Maryland Gov. Larry Hogan (R) on Monday invoked last week’s fatal shooting at a Southern Maryland high school as he pushed state lawmakers to pass school safety bills before the legislative session ends in two weeks.
Hogan has proposed allocating $125 million to pay for safety features in schools and $50 million annually for new school safety grants, which could be used for school resource officers and counselors. A package of school safety bills, including the measures put forward by Hogan, is being considered by the state Senate and, if approved, would next go to the House of Delegates.
“Classrooms should never be places of fear for our children,” Hogan said during a news conference in Annapolis. “I am urging members of the House and Senate on both sides of the aisle to come together on this issue. The time to make our schools safer is now.”
House Speaker Michael E. Busch (D-Anne Arundel) and Senate President Thomas V. Mike Miller Jr. (D-Calvert) have each said they are committed to passing a comprehensive package to improve school safety. Miller said last week that the Senate has been working on legislation since before the shooting at Great Mills High School.
Just before classes began on March 20, authorities said a student at the school opened fire in a hallway, fatally wounding 16-year-old Jaelynn Willey. Authorities on Monday said the 17-year-old gunman then shot himself during a confrontation with an armed school resource officer.
Sen. Stephen M. Waugh (R-Calvert), whose district includes the school, drafted legislation aimed at preventing attacks through up-to-date background checks, anticipating threats with assessment teams, stationing armed school resource officers at schools and securing classroom doors. Waugh said the Great Mills shooting was “gut-wrenching” and lawmakers would be “derelict in our duty” if they did not act.
Miller said last week the Senate would consider Waugh’s bills, which have bipartisan support, and Hogan’s bill, which would require every jurisdiction in the state to perform safety assessments and create emergency plans for public schools. Alexandra Hughes, chief of staff to Busch, said Hogan’s legislation and the other school safety bills are under consideration by committees. The budget conference committee, made up of members of both chambers, agreed on Monday to put $41.6 million toward school safety programming and upgrades.
Hogan submitted a supplemental state budget last week that included $10 million for a grant to fund his school safety proposals.
Still, as he urged passage of his much larger school safety spending bill, Hogan said adding funding in the budget was “not enough.”
He also called on lawmakers to pass a wide-ranging bill intended to curb crime rates in Baltimore.
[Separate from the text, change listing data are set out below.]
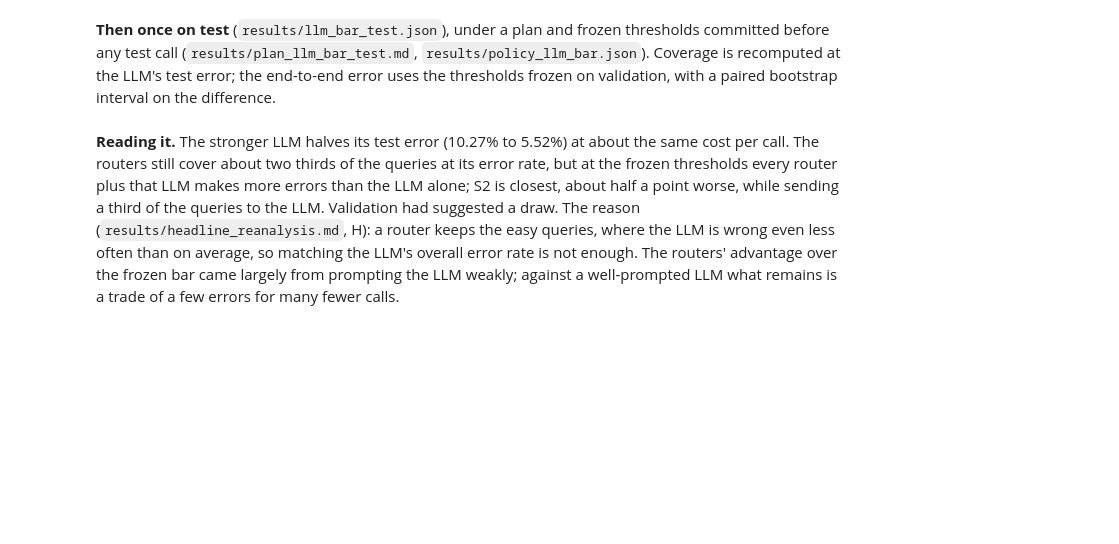
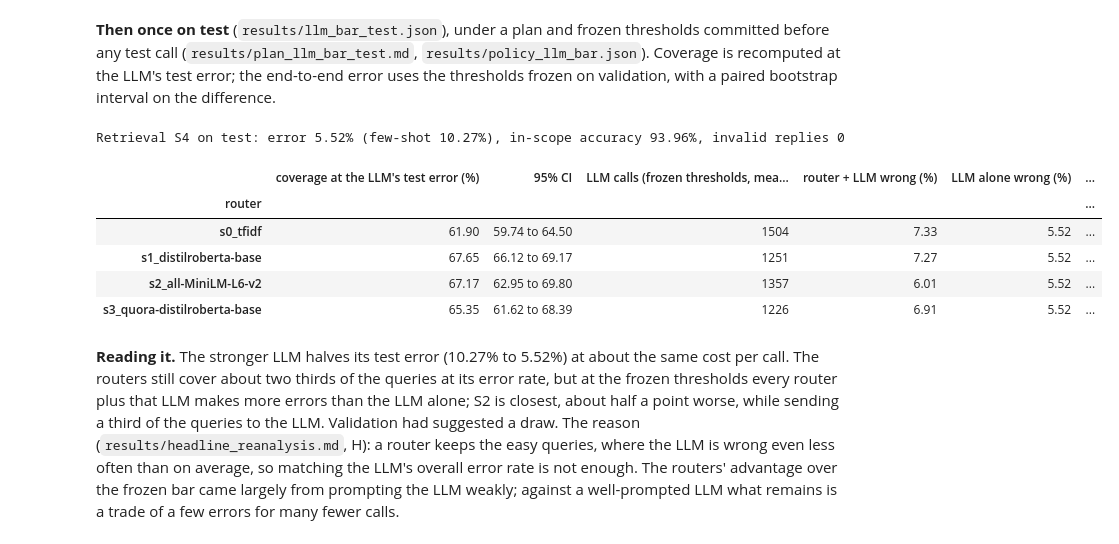
Before and after one commit to Krishil-Parmar/NLP_INDIVIDUAL, a Jupyter notebook: notebooks/00_submission.ipynb, the cells around one changed output. Drawn from its saved outputs; the diff is of its cells as text; code cells hidden in the pictures; blank space fills up the shorter version.

```diff
--- a/notebooks/00_submission.ipynb
+++ b/notebooks/00_submission.ipynb
@@ -856,16 +856,24 @@ pd.DataFrame([{"bar": r["bar"], "router": r["system"], "coverage (%)": round(100
 # %%
 with open(data.RESULTS_DIR / "llm_bar_test.json") as f:
     bar_test = json.load(f)
 s4_bar = bar_test["s4"]
 print(f"Retrieval S4 on test: error {100 * s4_bar['error_rate']:.2f}% (few-shot {100 * s4_bar['fewshot_error_rate']:.2f}%), "
       f"in-scope accuracy {100 * s4_bar['in_scope_accuracy']:.2f}%, invalid replies {s4_bar['invalid']}")
 pd.DataFrame([{"router": r, "coverage at the LLM's test error (%)": round(100 * v["recomputed"]["coverage"], 2),
                "95% CI": f"{100 * v['recomputed_ci']['ci_low']:.2f} to {100 * v['recomputed_ci']['ci_high']:.2f}",
-               "LLM calls (frozen thresholds)": int(v["frozen"]["llm_calls"]),
+               "LLM calls (frozen thresholds, mean over seeds)": round(v["frozen"]["llm_calls"]),
                "router + LLM wrong (%)": round(100 * v["frozen"]["pair_error"], 2),
                "LLM alone wrong (%)": round(100 * s4_bar["error_rate"], 2),
                "difference (points)": f"{100 * v['pair_minus_llm']['diff']:+.2f} ({100 * v['pair_minus_llm']['ci_low']:.2f} to {100 * v['pair_minus_llm']['ci_high']:.2f})",
                "reading": v["reading"]} for r, v in bar_test["routers"].items()]).set_index("router")
+# %% [output]
+Retrieval S4 on test: error 5.52% (few-shot 10.27%), in-scope accuracy 93.96%, invalid replies 0
+|  | coverage at the LLM's test error (%) | 95% CI | LLM calls (frozen thresholds, mea... | router + LLM wrong (%) | LLM alone wrong (%) | ... |
+| router |  |  |  |  |  | ... |
+| s0_tfidf | 61.90 | 59.74 to 64.50 | 1504 | 7.33 | 5.52 | ... |
+| s1_distilroberta-base | 67.65 | 66.12 to 69.17 | 1251 | 7.27 | 5.52 | ... |
+| s2_all-MiniLM-L6-v2 | 67.17 | 62.95 to 69.80 | 1357 | 6.01 | 5.52 | ... |
+| s3_quora-distilroberta-base | 65.35 | 61.62 to 68.39 | 1226 | 6.91 | 5.52 | ... |
 # %% [markdown]
 **Reading it.** The stronger LLM halves its test error (10.27% to 5.52%) at about the same cost per call. The routers still cover about two thirds of the queries at its error rate, but at the frozen thresholds every router plus that LLM makes more errors than the LLM alone; S2 is closest, about half a point worse, while sending a third of the queries to the LLM. Validation had suggested a draw. The reason (`results/headline_reanalysis.md`, H): a router keeps the easy queries, where the LLM is wrong even less often than on average, so matching the LLM's overall error rate is not enough. The routers' advantage over the frozen bar came largely from prompting the LLM weakly; against a well-prompted LLM what remains is a trade of a few errors for many fewer calls.
 # %% [markdown]
```
Also changed, not shown: parts of 6 cells of this notebook, 2 other files.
The bill, which passed the Senate and will be taken up by the House Judiciary Committee Tuesday, has been criticized by civil rights advocates, defense lawyers and some legislators for its focus on tougher penalties. Hogan said Monday that ongoing violence in Baltimore — which saw 347 homicides last year — makes action necessary.
“There can be no more excuses,” he said.
Hogan also addressed soaring health-care premiums, noting he has worked closely with Democratic leaders in the Senate and House to find a solution. He said although much work remains to be done, he has been happy with the spirit of bipartisanship.
“Unlike the dysfunction that has become typical in Washington, here in Annapolis we have chosen a different path. We have consistently proven that we can come together.”
The House of Delegates on Monday approved a $44.5 billion budget — Maryland’s fourth consecutive balanced budget with no tax increases. In a conference committee this week, members of the House and Senate will negotiate over minor differences in their respective spending plans.